Back to the Future turns thirty today. This is my story.
I first saw it a week early via a “sneak preview” screening. This was back when you paid to see a film the weekend before it opened, the studio hoping to generate good word of mouth buzz. To sweeten the deal, you also got to watch a second film for free. (The bonus feature that night was The Goonies, a movie I was thrilled to see again. Hey, back off. I was eleven.)
I went with my older sister and her friends. The theater was sold out, and there weren’t enough seats together for us all. Being the fifth wheel, I volunteered to sit apart, which wound up being in the second row, all the way against the left wall.
If you’re from Cincinnati and remember the Eastgate Showcase – or if you’re from anywhere and remember just about any 80s-era multiplex – then you remember how the front row was at best eighteen inches away from the front wall. This wasn’t a gentle slope. You were looking straight up. (Suck it, stadium seating!)
I expected a sore neck. But then the movie started, and I forgot all about the cramped seats and the terrible angle. I was sucked in. Two hours of cinematic bliss.
I dug the experience so much, I made habit of sitting as close to the front as possible for the next decade or so, when being overwhelmed by the screen enhanced my viewing experience. I eventually gave that up (getting old has its drawbacks), but I still get lost in those other worlds poking through that giant rectangle.
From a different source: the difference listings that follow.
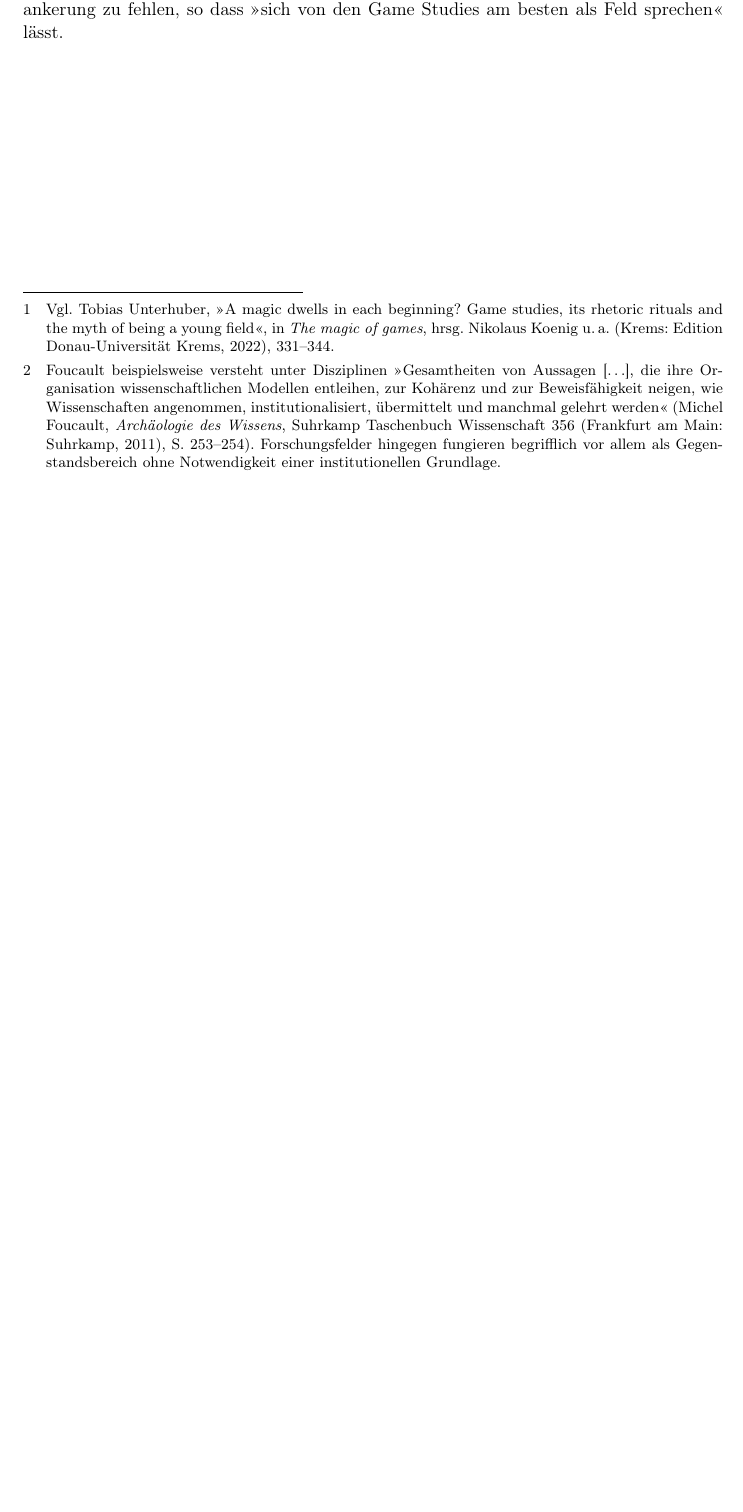
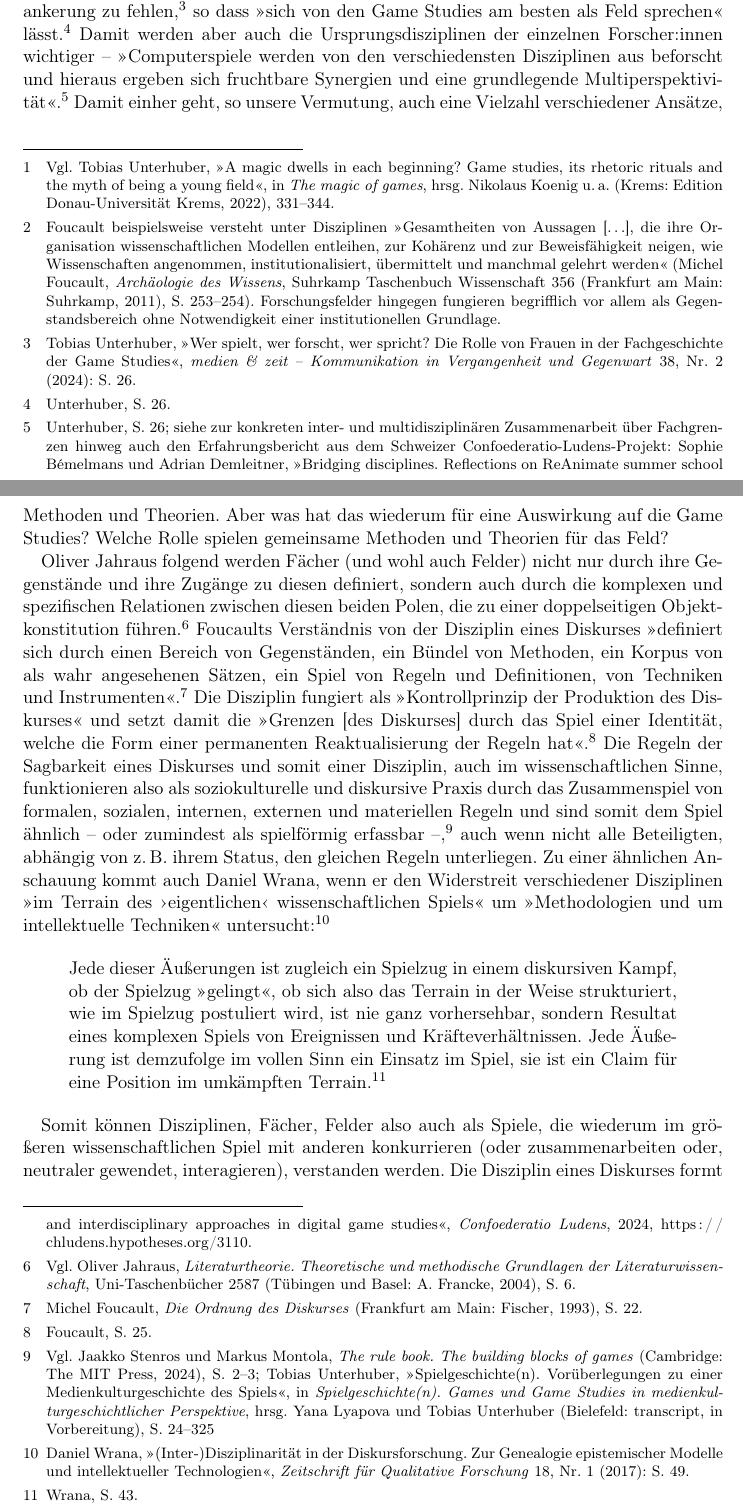
Before and after one commit to alephmembeth/survey-game-studies-2025, a LaTeX document (preprint/survey_game_studies.tex): part of page 2 of 13 before the commit and two parts of pages 2 and 3 of 16 after it, the two joined at a grey line, cut at the place of the change, the shorter picture padded with empty space. Compiled offline with pdfLaTeX.

Commit message:
Update preprint

```diff
--- a/preprint/survey_game_studies.tex
+++ b/preprint/survey_game_studies.tex
@@ -92,4 +92,22 @@ Zum Abschluss versuchen wir, unsere Erkenntnisse noch einmal gesammelt zu interp
 \section{Theoretischer Hintergrund}\label{sec:hintergrund}
 Zunächst aber steht die Frage im Raum, als was die Game Studies am besten zu verstehen sind:
 Sind sie eine Disziplin oder doch eher ein Feld?\footnote{Foucault beispielsweise versteht unter Disziplinen \enquote{Gesamtheiten von Aussagen [$\ldots$], die ihre Organisation wissenschaftlichen Modellen entleihen, zur Kohärenz und zur Beweisfähigkeit neigen, wie Wissenschaften angenommen, institutionalisiert, übermittelt und manchmal gelehrt werden} (\autocite[][S.~253--254]{foucault_archaologie_2011}). Forschungsfelder hingegen fungieren begrifflich vor allem als Gegenstandsbereich ohne Notwendigkeit einer institutionellen Grundlage.}
-Wie an anderer Stelle bereits angemerkt, scheint es den Game Studies (oder der Spielwissenschaft oder der Spielforschung) im deutschsprachigen Raum an Institutionalisierung und somit an stabilisierender Verankerung zu fehlen, so dass \enquote{sich von den Game Studies am besten als Feld sprechen} lässt.
+Wie an anderer Stelle bereits angemerkt, scheint es den Game Studies (oder der Spielwissenschaft oder der Spielforschung) im deutschsprachigen Raum an Institutionalisierung und somit an stabilisierender Verankerung zu fehlen,\autocite[][S.~26]{unterhuber_wer_2024} so dass \enquote{sich von den Game Studies am besten als Feld sprechen} lässt.\autocite[][S.~26]{unterhuber_wer_2024}
+Damit werden aber auch die Ursprungsdisziplinen der einzelnen Forscher:innen wichtiger -- \enquote{Computerspiele werden von den verschiedensten Disziplinen aus beforscht und hieraus ergeben sich fruchtbare Synergien und eine grundlegende Multiperspektivität}.\footnote{\autocite[][S.~26]{unterhuber_wer_2024}; siehe zur konkreten inter- und multidisziplinären Zusammenarbeit über Fachgrenzen hinweg auch den Erfahrungsbericht aus dem Schweizer Confoederatio-Ludens-Projekt: \autocite{bemelmans_bridging_2024}.}
+Damit einher geht, so unsere Vermutung, auch eine Vielzahl verschiedener Ansätze, Methoden und Theorien.
+Aber was hat das wiederum für eine Auswirkung auf die Game Studies?
+Welche Rolle spielen gemeinsame Methoden und Theorien für das Feld?
+
+Oliver Jahraus folgend werden Fächer (und wohl auch Felder) nicht nur durch ihre Gegenstände und ihre Zugänge zu diesen definiert, sondern auch durch die komplexen und spezifischen Relationen zwischen diesen beiden Polen, die zu einer doppelseitigen Objektkonstitution führen.\autocite[Vgl.][S.~6]{jahraus_literaturtheorie_2004}
+Foucaults Verständnis von der Disziplin eines Diskurses \enquote{definiert sich durch einen Bereich von Gegenständen, ein Bündel von Methoden, ein Korpus von als wahr angesehenen Sätzen, ein Spiel von Regeln und Definitionen, von Techniken und Instrumenten}.\autocite[][S.~22]{foucault_ordnung_1993}
+Die Disziplin fungiert als \enquote{Kontrollprinzip der Produktion des Diskurses} und setzt damit die \enquote{Grenzen [des Diskurses] durch das Spiel einer Identität, welche die Form einer permanenten Reaktualisierung der Regeln hat}.\autocite[][S.~25]{foucault_ordnung_1993}
+Die Regeln der Sagbarkeit eines Diskurses und somit einer Disziplin, auch im wissenschaftlichen Sinne, funktionieren also als soziokulturelle und diskursive Praxis durch das Zusammenspiel von formalen, sozialen, internen, externen und materiellen Regeln und sind somit dem Spiel ähnlich -- oder zumindest als spielförmig erfassbar --,\footnote{\autocite[Vgl.][S.~2--3]{stenros_rule_2024}; \autocite[][S.~24--325]{unterhuber_spielgeschichten_nodate}} auch wenn nicht alle Beteiligten, abhängig von z.\,B. ihrem Status, den gleichen Regeln unterliegen.
+Zu einer ähnlichen Anschauung kommt auch Daniel Wrana, wenn er den Widerstreit verschiedener Disziplinen \enquote{im Terrain des \enquote{eigentlichen} wissenschaftlichen Spiels} um \enquote{Methodologien und um intellektuelle Techniken} untersucht:\autocite[][S.~49]{wrana_inter-disziplinaritat_2017}
+
+\begin{quote}
+   Jede dieser Äußerungen ist zugleich ein Spielzug in einem diskursiven Kampf, ob der Spielzug \enquote{gelingt}, ob sich also das Terrain in der Weise strukturiert, wie im Spielzug postuliert wird, ist nie ganz vorhersehbar, sondern Resultat eines komplexen Spiels von Ereignissen und Kräfteverhältnissen.
+   Jede Äußerung ist demzufolge im vollen Sinn ein Einsatz im Spiel, sie ist ein Claim für eine Position im umkämpften Terrain.\autocite[][S.~43]{wrana_inter-disziplinaritat_2017}
+\end{quote}
+
+Somit können Disziplinen, Fächer, Felder also auch als Spiele, die wiederum im größeren wissenschaftlichen Spiel mit anderen konkurrieren (oder zusammenarbeiten oder, neutraler gewendet, interagieren), verstanden werden.
+Die Disziplin eines Diskurses formt damit sowohl die Außenwahrnehmung als auch die Selbstwahrnehmung.
```
Also changed, not shown: preprint/references.bib (+11 -3 lines), preprint/survey_game_studies.pdf, preprint/survey_game_studies.tex (9 more changed lines).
I vaguely remember attempting to tell the movie’s story in scene-by-scene detail to a friend the next day, so excited was I by what I witnessed. I made a point to see it again when it began its official theatrical run. I collected magazine stories about it (most notably a Starlog feature hypothesizing a second Marty from an alternate universe). I ran the cassette soundtrack ragged, as I did the eventual VHS copy, dubbed from a cable broadcast. I studied that film like the Torah.
I’ll always regard it with a bit of reverence, a bubblegum masterpiece that helped shape my tastes, my style, my self. That first screening remains one of the best and most influential nights of my cinematic life.
copyright 2015 David Cornelius all rights reserved